On 29 September 2013, a new chapter in Shanghai’s history book was written when China formally inaugurated the China (Shanghai) Pilot Free-Trade Zone (or “FTZ”). The FTZ was conceived as a testing ground for economic and social reforms. The FTZ covers an area of 29 square kilometres when it was initially launched, making it roughly equal in size to the borough of Southwark in London. In December 2014, the area further expanded to 120.72 square kilometres.
The Shanghai FTZ introduced new policies designed to create a more hospitable climate for foreign investment. It removed market entry restrictions and eliminated certain qualification thresholds in 18 service sectors (including legal services, investment management, and ocean freight).
Moreover, certain business activities that remain prohibited or restricted in other parts of China are now permitted to be undertaken in the Shanghai FTZ.
One example is video game consoles, the sale of which had been banned since 2000 in a purported effort to safeguard the mental health of Chinese children. However, with the new policy, foreign enterprises are now allowed to manufacture and sell gaming and amusement equipment within the FTZ to the domestic Chinese market (much to the delight of Chinese youth, and to the horror of their parents), provided that the content of the games pass the scrutiny of the government regulators.
Another benefit of the Shanghai FTZ is with respect to the incorporation of foreign invested enterprises (FIEs), a fancy term for Chinese companies that have one or more foreign shareholders.
Incorporating an FIE can be a time-consuming and complicated process, requiring approval and registration with various governmental bureaus. However, these procedures were streamlined in the Shanghai FTZ for a three-year trial period beginning on 1 October 2013. The most significant change in the incorporation requirements is that the typical approval procedures to establish an FIE were replaced by a notice/filing system, which means that a foreign investor that wants to set up an FIE that does not fall within the Negative List (as mentioned below) in the Shanghai FTZ merely has to notify (rather than seek express approval from) the government.
For all of the perceived benefits of the Shanghai FTZ, many market watchers were disappointed by the fact that the supposedly “free” trade zone was not as “free” as people had anticipated.
Following the announcement of the Shanghai FTZ, the Shanghai Municipal Government introduced the concept of a “Negative List”, which prohibited or restricted companies in the FTZ from engaging in certain businesses set out in in the Negative List. The initial Negative List included 18 sectors (for example, mining, construction, education and real estate) and 190 items (for example, compulsory education, exploration of noble metals and rare earths, internet data centers, and golf courses).
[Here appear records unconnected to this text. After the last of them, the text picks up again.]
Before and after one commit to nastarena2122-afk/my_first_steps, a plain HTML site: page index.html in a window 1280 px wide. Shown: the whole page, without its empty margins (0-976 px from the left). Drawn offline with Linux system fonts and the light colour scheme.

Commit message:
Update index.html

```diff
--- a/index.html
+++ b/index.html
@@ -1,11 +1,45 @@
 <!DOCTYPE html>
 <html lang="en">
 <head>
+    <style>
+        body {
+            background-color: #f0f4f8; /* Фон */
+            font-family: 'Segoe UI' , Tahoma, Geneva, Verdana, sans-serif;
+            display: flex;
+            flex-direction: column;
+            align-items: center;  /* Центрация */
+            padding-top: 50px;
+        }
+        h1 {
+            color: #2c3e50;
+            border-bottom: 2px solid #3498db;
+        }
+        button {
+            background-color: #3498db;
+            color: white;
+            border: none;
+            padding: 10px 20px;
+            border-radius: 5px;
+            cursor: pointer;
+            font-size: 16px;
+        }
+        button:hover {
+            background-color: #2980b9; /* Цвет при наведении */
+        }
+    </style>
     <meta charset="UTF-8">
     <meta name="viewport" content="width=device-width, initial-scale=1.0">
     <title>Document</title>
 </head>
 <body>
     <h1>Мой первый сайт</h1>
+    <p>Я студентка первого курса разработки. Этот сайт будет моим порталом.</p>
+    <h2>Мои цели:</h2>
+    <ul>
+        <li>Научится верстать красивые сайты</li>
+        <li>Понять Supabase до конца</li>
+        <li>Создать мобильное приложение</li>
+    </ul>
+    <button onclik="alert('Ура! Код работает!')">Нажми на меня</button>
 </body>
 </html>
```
The Negative List was updated on 30 June 2014. This time, the number of restricted items was reduced to 139, reflecting a relaxation of restrictions on foreign investment. The Shanghai government will likely issue a further revised Negative List in the first half of 2015, which is expected to contain less than 100 items.
The Shanghai FTZ is an exciting development that may have a substantial impact on China’s foreign investment landscape. For now, however, its full effect remains to be seen. There is no doubt that industry experts are eagerly awaiting the issuance of the new Negative List and will be closely watching the progress of the Shanghai FTZ, as it may serve as a model for free trade zones in other parts of the country.
Eddie Hsu is counsel in Dentons’ Shanghai office and Monte Lee is an associate at Dentons in Beijing.